What is expected: Give the number of lines below that contain the string "does", and no other text.
=== Begin Enclosure ===
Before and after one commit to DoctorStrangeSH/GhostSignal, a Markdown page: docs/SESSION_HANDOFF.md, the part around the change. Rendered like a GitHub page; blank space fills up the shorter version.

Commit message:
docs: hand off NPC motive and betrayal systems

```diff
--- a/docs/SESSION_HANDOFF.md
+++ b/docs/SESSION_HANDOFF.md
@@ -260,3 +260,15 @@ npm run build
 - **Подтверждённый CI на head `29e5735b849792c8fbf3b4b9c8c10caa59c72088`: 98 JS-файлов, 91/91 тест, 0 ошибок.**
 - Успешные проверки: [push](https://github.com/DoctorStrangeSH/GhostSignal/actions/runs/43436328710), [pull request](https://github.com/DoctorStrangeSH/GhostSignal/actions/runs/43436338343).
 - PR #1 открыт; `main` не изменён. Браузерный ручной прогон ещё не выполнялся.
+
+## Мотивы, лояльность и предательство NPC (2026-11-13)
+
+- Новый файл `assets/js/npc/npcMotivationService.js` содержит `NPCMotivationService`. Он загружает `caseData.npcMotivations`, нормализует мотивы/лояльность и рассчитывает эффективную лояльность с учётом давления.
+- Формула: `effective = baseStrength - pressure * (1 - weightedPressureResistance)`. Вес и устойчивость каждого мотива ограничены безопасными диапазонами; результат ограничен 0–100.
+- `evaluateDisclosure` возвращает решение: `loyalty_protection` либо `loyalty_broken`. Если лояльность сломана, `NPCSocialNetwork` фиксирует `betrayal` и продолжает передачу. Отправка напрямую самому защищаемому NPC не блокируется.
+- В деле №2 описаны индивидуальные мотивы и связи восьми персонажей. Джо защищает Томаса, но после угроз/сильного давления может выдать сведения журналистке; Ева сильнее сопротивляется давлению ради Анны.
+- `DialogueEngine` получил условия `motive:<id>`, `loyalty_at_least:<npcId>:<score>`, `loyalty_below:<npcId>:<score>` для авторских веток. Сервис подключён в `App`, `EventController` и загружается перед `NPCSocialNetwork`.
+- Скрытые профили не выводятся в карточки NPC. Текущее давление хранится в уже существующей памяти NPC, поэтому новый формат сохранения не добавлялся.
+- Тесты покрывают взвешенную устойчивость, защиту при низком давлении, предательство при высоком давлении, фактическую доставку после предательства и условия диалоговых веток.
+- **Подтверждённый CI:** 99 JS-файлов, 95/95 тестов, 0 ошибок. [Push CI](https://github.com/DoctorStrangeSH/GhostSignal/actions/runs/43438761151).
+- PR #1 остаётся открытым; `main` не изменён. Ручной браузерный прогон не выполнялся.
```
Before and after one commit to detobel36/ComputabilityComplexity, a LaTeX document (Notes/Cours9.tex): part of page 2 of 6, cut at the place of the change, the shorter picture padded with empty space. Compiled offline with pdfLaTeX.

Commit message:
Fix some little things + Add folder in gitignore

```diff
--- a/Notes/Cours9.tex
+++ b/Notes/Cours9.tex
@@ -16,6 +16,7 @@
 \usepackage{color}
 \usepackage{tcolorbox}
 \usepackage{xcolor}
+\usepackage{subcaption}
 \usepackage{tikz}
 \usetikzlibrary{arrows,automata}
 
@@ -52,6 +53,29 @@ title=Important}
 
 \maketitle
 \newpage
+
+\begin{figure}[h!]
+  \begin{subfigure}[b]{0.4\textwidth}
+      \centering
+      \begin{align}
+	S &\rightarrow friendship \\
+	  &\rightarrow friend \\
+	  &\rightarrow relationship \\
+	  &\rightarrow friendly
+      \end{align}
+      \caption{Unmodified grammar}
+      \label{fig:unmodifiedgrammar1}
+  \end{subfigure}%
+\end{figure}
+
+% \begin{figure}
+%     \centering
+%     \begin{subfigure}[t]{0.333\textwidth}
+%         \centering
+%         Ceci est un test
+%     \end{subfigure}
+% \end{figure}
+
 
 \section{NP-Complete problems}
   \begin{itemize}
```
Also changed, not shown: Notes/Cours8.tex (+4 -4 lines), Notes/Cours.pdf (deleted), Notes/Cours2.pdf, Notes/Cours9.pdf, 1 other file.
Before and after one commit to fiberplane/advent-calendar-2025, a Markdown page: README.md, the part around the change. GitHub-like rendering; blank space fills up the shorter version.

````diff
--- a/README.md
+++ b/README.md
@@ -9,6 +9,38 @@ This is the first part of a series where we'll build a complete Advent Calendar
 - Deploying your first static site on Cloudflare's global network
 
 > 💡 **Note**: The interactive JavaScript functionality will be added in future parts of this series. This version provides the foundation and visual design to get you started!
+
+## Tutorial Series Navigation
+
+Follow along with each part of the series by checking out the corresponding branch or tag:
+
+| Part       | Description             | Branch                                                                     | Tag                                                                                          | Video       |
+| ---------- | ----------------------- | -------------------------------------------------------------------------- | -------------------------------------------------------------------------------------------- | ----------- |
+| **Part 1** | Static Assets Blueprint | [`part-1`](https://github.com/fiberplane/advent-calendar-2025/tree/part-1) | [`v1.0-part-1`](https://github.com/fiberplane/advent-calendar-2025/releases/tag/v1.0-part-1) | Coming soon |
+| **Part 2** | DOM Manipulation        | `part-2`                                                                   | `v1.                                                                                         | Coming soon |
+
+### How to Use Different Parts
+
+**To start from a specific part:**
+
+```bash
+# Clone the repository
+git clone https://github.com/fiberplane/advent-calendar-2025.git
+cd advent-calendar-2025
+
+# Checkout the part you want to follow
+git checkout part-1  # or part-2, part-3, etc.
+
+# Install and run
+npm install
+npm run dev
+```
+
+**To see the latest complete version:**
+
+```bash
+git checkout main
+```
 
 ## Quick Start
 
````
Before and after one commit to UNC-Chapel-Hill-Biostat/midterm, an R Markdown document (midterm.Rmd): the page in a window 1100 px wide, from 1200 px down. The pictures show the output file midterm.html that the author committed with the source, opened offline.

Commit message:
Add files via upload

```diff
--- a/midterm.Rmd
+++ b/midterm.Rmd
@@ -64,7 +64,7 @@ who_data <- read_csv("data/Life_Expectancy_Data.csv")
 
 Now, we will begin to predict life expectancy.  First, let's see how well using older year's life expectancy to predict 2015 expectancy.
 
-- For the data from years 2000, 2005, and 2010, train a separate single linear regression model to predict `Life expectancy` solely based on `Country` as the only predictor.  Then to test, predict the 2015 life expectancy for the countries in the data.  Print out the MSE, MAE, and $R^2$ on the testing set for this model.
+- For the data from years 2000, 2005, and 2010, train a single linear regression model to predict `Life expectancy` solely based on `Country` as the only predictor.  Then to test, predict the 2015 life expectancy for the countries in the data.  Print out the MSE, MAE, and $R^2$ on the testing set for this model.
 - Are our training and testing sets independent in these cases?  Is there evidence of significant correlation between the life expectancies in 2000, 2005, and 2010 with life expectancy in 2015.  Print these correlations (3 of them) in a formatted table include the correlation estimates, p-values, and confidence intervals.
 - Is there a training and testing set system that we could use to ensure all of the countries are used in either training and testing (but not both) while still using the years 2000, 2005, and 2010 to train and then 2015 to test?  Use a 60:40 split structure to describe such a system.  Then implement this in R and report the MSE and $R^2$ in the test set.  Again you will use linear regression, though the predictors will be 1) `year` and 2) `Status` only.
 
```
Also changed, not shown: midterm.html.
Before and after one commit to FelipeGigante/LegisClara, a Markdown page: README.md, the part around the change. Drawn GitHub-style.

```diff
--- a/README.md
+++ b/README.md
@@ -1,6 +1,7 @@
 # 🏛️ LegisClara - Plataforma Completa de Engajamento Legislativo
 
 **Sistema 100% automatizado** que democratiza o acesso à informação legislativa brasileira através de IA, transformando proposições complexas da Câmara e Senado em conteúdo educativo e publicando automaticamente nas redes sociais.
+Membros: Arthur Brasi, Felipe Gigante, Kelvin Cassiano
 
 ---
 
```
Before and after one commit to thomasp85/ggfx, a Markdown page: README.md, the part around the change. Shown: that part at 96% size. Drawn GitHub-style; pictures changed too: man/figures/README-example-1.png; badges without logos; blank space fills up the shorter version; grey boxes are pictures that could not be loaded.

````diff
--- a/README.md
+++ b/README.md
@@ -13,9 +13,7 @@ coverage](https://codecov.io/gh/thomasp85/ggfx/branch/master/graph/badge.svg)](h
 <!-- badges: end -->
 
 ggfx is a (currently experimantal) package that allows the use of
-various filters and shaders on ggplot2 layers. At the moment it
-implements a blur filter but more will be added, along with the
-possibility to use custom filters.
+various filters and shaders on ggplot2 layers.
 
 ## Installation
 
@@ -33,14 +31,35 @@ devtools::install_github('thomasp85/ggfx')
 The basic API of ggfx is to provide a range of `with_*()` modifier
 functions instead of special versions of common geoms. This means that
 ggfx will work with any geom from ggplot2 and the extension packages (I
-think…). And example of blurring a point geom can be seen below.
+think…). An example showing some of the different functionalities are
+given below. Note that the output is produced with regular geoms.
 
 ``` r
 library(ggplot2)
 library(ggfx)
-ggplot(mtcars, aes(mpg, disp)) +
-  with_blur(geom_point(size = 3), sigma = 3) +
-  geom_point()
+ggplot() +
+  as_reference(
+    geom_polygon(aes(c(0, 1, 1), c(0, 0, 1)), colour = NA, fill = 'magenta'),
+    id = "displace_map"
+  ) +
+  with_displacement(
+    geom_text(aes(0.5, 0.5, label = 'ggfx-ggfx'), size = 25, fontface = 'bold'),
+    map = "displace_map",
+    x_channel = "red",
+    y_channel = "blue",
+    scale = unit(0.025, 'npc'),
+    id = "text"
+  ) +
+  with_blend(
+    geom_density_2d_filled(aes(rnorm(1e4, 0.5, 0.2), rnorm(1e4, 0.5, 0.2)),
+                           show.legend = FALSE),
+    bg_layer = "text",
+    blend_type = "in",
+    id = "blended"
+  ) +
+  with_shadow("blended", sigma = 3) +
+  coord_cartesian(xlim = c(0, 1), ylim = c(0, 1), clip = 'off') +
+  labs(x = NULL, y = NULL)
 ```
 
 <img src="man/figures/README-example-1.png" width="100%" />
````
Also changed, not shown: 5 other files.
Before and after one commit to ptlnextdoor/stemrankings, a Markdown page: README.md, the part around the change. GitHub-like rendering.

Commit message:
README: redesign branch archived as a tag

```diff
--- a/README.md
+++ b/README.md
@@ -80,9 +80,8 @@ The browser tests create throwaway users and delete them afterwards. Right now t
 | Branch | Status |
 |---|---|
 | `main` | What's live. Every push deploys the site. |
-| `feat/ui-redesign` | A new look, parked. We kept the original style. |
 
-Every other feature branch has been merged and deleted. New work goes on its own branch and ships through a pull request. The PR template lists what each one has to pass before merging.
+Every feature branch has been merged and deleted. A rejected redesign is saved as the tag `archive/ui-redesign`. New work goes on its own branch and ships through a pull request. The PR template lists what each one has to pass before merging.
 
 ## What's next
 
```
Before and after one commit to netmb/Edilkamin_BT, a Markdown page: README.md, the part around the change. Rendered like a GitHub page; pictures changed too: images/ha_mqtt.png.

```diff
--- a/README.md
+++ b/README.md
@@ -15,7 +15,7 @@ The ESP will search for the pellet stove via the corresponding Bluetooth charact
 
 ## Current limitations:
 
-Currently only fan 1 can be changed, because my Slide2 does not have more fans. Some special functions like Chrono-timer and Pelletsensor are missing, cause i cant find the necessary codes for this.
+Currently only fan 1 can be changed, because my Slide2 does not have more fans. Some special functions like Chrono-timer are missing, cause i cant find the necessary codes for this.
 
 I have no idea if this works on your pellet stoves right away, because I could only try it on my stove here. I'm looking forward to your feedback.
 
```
=== End Enclosure ===
Solution for this exercise: 2